-I made a casual reference last week to Locke asking some questions that had been on all of our minds, but I neglected to note one of the big ones for me: Locke asking Ben about whether it was appropriate to lead the island’s people from behind a desk. I asked that very thing a couple of weeks ago. I’d still like an answer. I think that’s going to turn out to be a key point in the Widmore/Linus conflict.
-When Locke says to Ben (regarding being a follower rather than a leader), “Now you know what it was like to be me,” I wonder if he was referring to their relationship in particular, or to his entire life?
-Sun stood where Jin once stood, by The Temple wall.
-On the bookshelf in Alex’s bedroom: Roots, Uncle Tom’s Cabin, Flowers For Algernon.
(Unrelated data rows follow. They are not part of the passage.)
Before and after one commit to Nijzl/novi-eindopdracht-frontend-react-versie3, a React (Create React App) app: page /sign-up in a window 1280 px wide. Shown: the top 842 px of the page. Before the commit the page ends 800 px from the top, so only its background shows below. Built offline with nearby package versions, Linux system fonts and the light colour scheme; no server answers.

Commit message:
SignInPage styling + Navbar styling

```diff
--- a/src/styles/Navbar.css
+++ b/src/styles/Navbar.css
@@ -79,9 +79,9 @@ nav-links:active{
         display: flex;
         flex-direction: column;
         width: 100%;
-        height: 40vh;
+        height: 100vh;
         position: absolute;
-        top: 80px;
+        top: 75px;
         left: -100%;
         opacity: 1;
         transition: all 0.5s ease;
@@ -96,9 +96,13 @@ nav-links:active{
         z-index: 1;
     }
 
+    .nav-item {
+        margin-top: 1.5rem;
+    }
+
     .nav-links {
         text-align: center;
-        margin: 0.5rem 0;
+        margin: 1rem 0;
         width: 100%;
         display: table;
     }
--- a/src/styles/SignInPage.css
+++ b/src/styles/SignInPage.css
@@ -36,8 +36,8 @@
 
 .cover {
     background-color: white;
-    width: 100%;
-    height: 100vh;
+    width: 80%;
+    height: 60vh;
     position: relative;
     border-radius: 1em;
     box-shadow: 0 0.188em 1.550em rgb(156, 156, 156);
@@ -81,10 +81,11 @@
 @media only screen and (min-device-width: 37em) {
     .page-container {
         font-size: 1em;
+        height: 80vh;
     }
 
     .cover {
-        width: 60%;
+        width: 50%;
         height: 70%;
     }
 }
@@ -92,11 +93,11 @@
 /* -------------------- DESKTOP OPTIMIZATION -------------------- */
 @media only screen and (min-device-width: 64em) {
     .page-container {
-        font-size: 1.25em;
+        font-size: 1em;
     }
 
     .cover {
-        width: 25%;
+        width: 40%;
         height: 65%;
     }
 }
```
-I understand the complaints about the special effects—and the content—of The Infamous Final Scene of "Dead Is Dead," but you know what? It still works for me. I got a distinctive Wizard Of Oz vibe off the swirling smoke and the echoing voices, and as we all know, Oz is a major touchstone for this series. It’s over-the-top, but I respect director Stephen Williams and writers Brian K. Vaghan & Elizabeth Sarnoff for going there. Oh, and to anyone who complained about the score in “Dead Is Dead?” You’re nuts. Sometimes Lost gets a little wall-to-wall with the music—especially in comparison to the relatively silent first season—but the soundtrack to “Dead Is Dead” was just about perfect, alternately sentimental and pulse-pounding.